Alberta’s Ministry of Agriculture and Forestry announced on March 5 that it’s providing a $200,000 grant to assist victims of October’s wildfire in Hilda.
The funds are in addition to the $25,000 per property loan provided by the province in December that’s interest-free for two years.
Minister of Agriculture and Forestry Oneil Carlier says the government decided to provide additional funds after consulting with affected farmers and ranchers in Cypress County and the MD of Acadia.
“Fires are never pleasant, obviously, and we’re hoping this goes a long way to help alleviate some of that stress,” said Carlier.
“We’ve been hearing from producers, hearing from the municipalities, hearing from community associations that they wanted to have something structured that is similar to what Saskatchewan has done.”
Alberta’s neighbour to the east matched donations to the Saskatchewan Stock Growers Association up to $100,000 and expanded its Provincial Disaster Assistance Program.
The Saskatchewan Wildlife Federation provided an additional $20,000 donation to the Stock Growers Association.
Carlier encouraged producers in the affected areas to make use of the interest-free loans and April 2017 on-farm water program grant, both of which will also help them rebuild, but didn’t rule out the possibility of more funds in the future.
“We’re continuing monitoring, looking at the uptake of what’s done (and) continue working with producers,” Carlier said.
“We’re going to monitor the situation as we go forward (to) determine what and if any steps might be necessary.”
The minister, who’s also responsible for fire prevention, warned the public to be extra careful to ensure they don’t accidentally start a fire, especially with spring around the corner.
Wildfire season in Alberta officially began on March 1.
“Many wildfires are caused, I’m afraid, by human carelessness, or burning a bush pile or garbage pile when it’s windy or dry,” said Carlier.
“There’s a lot of snow on the ground right now, but as we continue to spring and things start to dry, people (should) take a second look at what they’re doing around their fires.
“Don’t be that person who causes that wildfire.”
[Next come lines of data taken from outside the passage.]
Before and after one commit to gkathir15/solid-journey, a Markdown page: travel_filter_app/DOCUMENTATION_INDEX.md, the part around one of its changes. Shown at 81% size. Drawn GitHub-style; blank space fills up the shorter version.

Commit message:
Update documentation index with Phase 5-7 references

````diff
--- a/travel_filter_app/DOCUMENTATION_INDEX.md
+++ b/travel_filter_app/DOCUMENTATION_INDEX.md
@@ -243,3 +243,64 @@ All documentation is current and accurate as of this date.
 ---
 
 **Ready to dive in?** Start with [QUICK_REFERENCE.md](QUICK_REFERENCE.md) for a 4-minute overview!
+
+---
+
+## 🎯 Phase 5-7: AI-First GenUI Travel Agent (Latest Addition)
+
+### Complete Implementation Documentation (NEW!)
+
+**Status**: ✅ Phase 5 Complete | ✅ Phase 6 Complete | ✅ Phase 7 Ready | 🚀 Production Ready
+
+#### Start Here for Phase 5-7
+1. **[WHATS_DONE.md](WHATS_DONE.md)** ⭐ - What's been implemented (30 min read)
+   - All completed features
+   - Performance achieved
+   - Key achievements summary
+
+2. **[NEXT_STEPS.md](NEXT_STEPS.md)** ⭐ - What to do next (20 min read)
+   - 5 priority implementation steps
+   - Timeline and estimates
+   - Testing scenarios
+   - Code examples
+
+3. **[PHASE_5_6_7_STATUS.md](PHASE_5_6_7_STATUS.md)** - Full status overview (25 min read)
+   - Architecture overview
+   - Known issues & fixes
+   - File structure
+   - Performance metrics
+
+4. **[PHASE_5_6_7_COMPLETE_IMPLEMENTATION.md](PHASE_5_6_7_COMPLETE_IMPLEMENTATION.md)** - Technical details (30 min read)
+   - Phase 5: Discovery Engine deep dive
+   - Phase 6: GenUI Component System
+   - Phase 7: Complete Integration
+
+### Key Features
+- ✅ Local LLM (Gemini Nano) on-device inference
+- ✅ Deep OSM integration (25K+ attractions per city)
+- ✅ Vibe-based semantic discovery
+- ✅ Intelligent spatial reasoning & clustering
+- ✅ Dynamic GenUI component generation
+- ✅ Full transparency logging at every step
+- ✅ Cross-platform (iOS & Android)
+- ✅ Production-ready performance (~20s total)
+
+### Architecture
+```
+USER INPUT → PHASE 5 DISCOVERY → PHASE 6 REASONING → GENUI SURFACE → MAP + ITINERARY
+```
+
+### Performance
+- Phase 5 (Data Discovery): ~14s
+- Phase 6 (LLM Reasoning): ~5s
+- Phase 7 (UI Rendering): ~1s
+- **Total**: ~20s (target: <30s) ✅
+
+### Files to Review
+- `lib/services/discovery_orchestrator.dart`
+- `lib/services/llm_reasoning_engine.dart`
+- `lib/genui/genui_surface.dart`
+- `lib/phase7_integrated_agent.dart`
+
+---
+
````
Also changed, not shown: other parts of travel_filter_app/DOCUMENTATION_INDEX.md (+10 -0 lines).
The Hilda wildfires burned about 35,000 hectares in the county and MD, damaging pastures, fields, fences, buildings, killing 200 herds of livestock and destroying one home.
The total estimated cost of the uninsured damage is $29,147,147, according to the Hilda Fire Recovery Committee.